# [PROBLEM TO SOLVE]
Return each record word for word, keeping none of its pictures.

=== INFORMATION ===

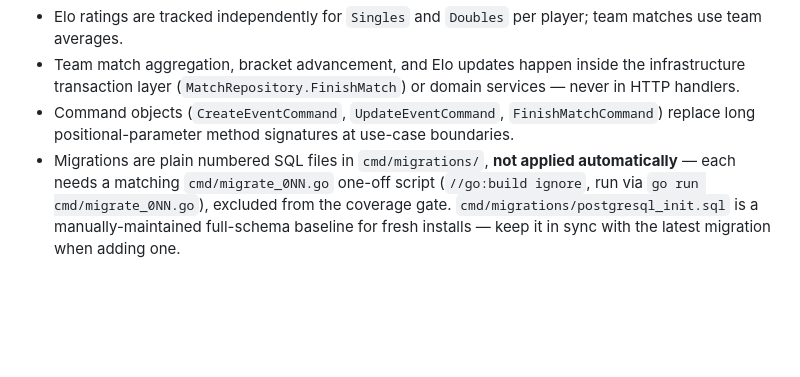
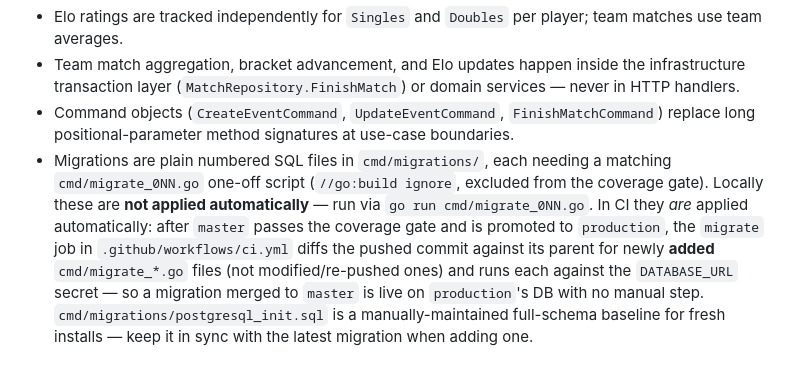
Before and after one commit to monzork/table-tennis-backend, a Markdown page: CLAUDE.md, the part around the change. Rendered like a GitHub page; blank space fills up the shorter version.

Commit message:
docs: correct CLAUDE.md — CI auto-runs new migration scripts
The migrate job in ci.yml already runs newly added cmd/migrate_*.go
scripts against production after the coverage gate passes, contradicting
the "not applied automatically" note.

```diff
--- a/CLAUDE.md
+++ b/CLAUDE.md
@@ -61,4 +61,4 @@ One parent → many children: `CreateEventUseCase.Execute` (`internal/applicatio
 - Elo ratings are tracked independently for `Singles` and `Doubles` per player; team matches use team averages.
 - Team match aggregation, bracket advancement, and Elo updates happen inside the infrastructure transaction layer (`MatchRepository.FinishMatch`) or domain services — never in HTTP handlers.
 - Command objects (`CreateEventCommand`, `UpdateEventCommand`, `FinishMatchCommand`) replace long positional-parameter method signatures at use-case boundaries.
-- Migrations are plain numbered SQL files in `cmd/migrations/`, **not applied automatically** — each needs a matching `cmd/migrate_0NN.go` one-off script (`//go:build ignore`, run via `go run cmd/migrate_0NN.go`), excluded from the coverage gate. `cmd/migrations/postgresql_init.sql` is a manually-maintained full-schema baseline for fresh installs — keep it in sync with the latest migration when adding one.
+- Migrations are plain numbered SQL files in `cmd/migrations/`, each needing a matching `cmd/migrate_0NN.go` one-off script (`//go:build ignore`, excluded from the coverage gate). Locally these are **not applied automatically** — run via `go run cmd/migrate_0NN.go`. In CI they *are* applied automatically: after `master` passes the coverage gate and is promoted to `production`, the `migrate` job in `.github/workflows/ci.yml` diffs the pushed commit against its parent for newly **added** `cmd/migrate_*.go` files (not modified/re-pushed ones) and runs each against the `DATABASE_URL` secret — so a migration merged to `master` is live on `production`'s DB with no manual step. `cmd/migrations/postgresql_init.sql` is a manually-maintained full-schema baseline for fresh installs — keep it in sync with the latest migration when adding one.
```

===

# [RESPONSE BELOW]
Before and after one commit to monzork/table-tennis-backend, a Markdown page: CLAUDE.md, the part around the change. Rendered like a GitHub page; blank space fills up the shorter version.

Commit message:
docs: correct CLAUDE.md — CI auto-runs new migration scripts
The migrate job in ci.yml already runs newly added cmd/migrate_*.go
scripts against production after the coverage gate passes, contradicting
the "not applied automatically" note.

```diff
--- a/CLAUDE.md
+++ b/CLAUDE.md
@@ -61,4 +61,4 @@ One parent → many children: `CreateEventUseCase.Execute` (`internal/applicatio
 - Elo ratings are tracked independently for `Singles` and `Doubles` per player; team matches use team averages.
 - Team match aggregation, bracket advancement, and Elo updates happen inside the infrastructure transaction layer (`MatchRepository.FinishMatch`) or domain services — never in HTTP handlers.
 - Command objects (`CreateEventCommand`, `UpdateEventCommand`, `FinishMatchCommand`) replace long positional-parameter method signatures at use-case boundaries.
-- Migrations are plain numbered SQL files in `cmd/migrations/`, **not applied automatically** — each needs a matching `cmd/migrate_0NN.go` one-off script (`//go:build ignore`, run via `go run cmd/migrate_0NN.go`), excluded from the coverage gate. `cmd/migrations/postgresql_init.sql` is a manually-maintained full-schema baseline for fresh installs — keep it in sync with the latest migration when adding one.
+- Migrations are plain numbered SQL files in `cmd/migrations/`, each needing a matching `cmd/migrate_0NN.go` one-off script (`//go:build ignore`, excluded from the coverage gate). Locally these are **not applied automatically** — run via `go run cmd/migrate_0NN.go`. In CI they *are* applied automatically: after `master` passes the coverage gate and is promoted to `production`, the `migrate` job in `.github/workflows/ci.yml` diffs the pushed commit against its parent for newly **added** `cmd/migrate_*.go` files (not modified/re-pushed ones) and runs each against the `DATABASE_URL` secret — so a migration merged to `master` is live on `production`'s DB with no manual step. `cmd/migrations/postgresql_init.sql` is a manually-maintained full-schema baseline for fresh installs — keep it in sync with the latest migration when adding one.
```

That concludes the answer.